◆ **EXERCISE OBJECTIVE**: Where a record holds a picture, leave the picture out; otherwise repeat every record exactly.
▶
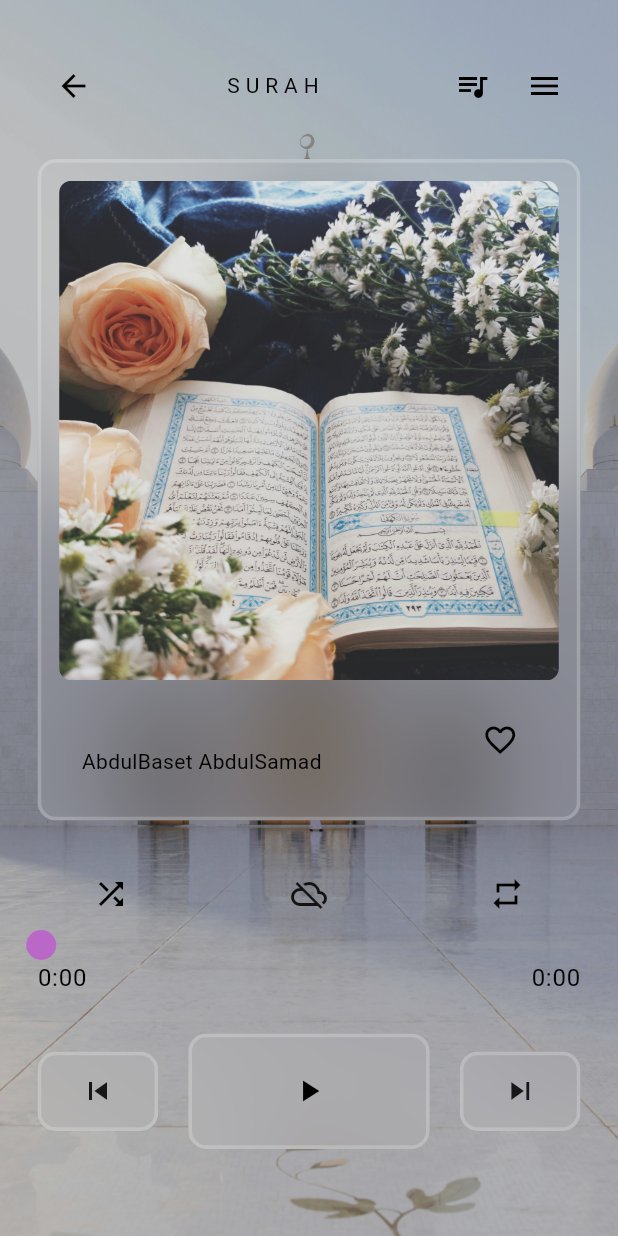
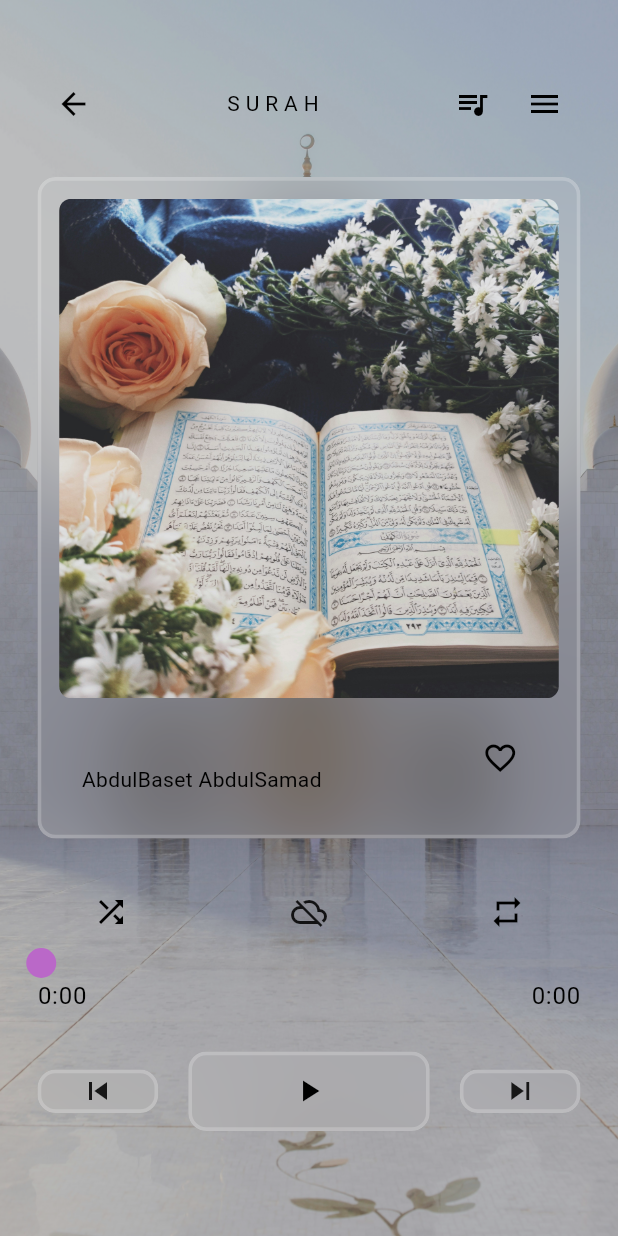
Before and after one commit to aksoyalpi/Quranify-App, a Flutter app: the SurahPage screen opened directly, on a phone screen of 412 x 824 dp. Run offline on Flutter 3.47's test engine with Material 3 defaults, Android fonts, the phone set to English and light mode, and no system bars; drawn by our look-alikes of audio_video_progress_bar; our stand-ins replace audio_service, flutter_slidable, get_it, just_audio, shared_preferences; accounts and stored records are empty.

```diff
--- a/lib/components/neu_box.dart
+++ b/lib/components/neu_box.dart
@@ -37,7 +37,6 @@ class NeuBox extends StatelessWidget {
                     blurRadius: 15,
                     offset: const Offset(-4, -4)),*/
               ]),
-          padding: const EdgeInsets.all(12),
           child: child,
         ),
       ),
--- a/lib/pages/surah_page.dart
+++ b/lib/pages/surah_page.dart
@@ -217,6 +217,8 @@ class _SurahPageState extends State<SurahPage> {
 
               // album network
               NeuBox(
+                  child: Padding(
+                padding: const EdgeInsets.all(12.0),
                 child: Column(
                   children: [
                     // image
@@ -284,7 +286,8 @@ class _SurahPageState extends State<SurahPage> {
                                           } else {
                                             favorites.add(surah);
                                           }
-                                        pageManager.changeFavorites(favorites);
+                                          pageManager
+                                              .changeFavorites(favorites);
                                         },
                                         icon: Icon(iconData));
                                   });
@@ -294,6 +297,7 @@ class _SurahPageState extends State<SurahPage> {
                       ),
                     )
                   ],
+                ),
               )),
 
               const SizedBox(
```
Also changed, not shown: lib/components/sound_icon.dart (+31 -6 lines). Lines whose indentation alone changed are shown as unchanged.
◀
◆ **EXERCISE RESPONSE**:
Before and after one commit to aksoyalpi/Quranify-App, a Flutter app: the SurahPage screen opened directly, on a phone screen of 412 x 824 dp. Run offline on Flutter 3.47's test engine with Material 3 defaults, Android fonts, the phone set to English and light mode, and no system bars; drawn by our look-alikes of audio_video_progress_bar; our stand-ins replace audio_service, flutter_slidable, get_it, just_audio, shared_preferences; accounts and stored records are empty.

```diff
--- a/lib/components/neu_box.dart
+++ b/lib/components/neu_box.dart
@@ -37,7 +37,6 @@ class NeuBox extends StatelessWidget {
                     blurRadius: 15,
                     offset: const Offset(-4, -4)),*/
               ]),
-          padding: const EdgeInsets.all(12),
           child: child,
         ),
       ),
--- a/lib/pages/surah_page.dart
+++ b/lib/pages/surah_page.dart
@@ -217,6 +217,8 @@ class _SurahPageState extends State<SurahPage> {
 
               // album network
               NeuBox(
+                  child: Padding(
+                padding: const EdgeInsets.all(12.0),
                 child: Column(
                   children: [
                     // image
@@ -284,7 +286,8 @@ class _SurahPageState extends State<SurahPage> {
                                           } else {
                                             favorites.add(surah);
                                           }
-                                        pageManager.changeFavorites(favorites);
+                                          pageManager
+                                              .changeFavorites(favorites);
                                         },
                                         icon: Icon(iconData));
                                   });
@@ -294,6 +297,7 @@ class _SurahPageState extends State<SurahPage> {
                       ),
                     )
                   ],
+                ),
               )),
 
               const SizedBox(
```
Also changed, not shown: lib/components/sound_icon.dart (+31 -6 lines). Lines whose indentation alone changed are shown as unchanged.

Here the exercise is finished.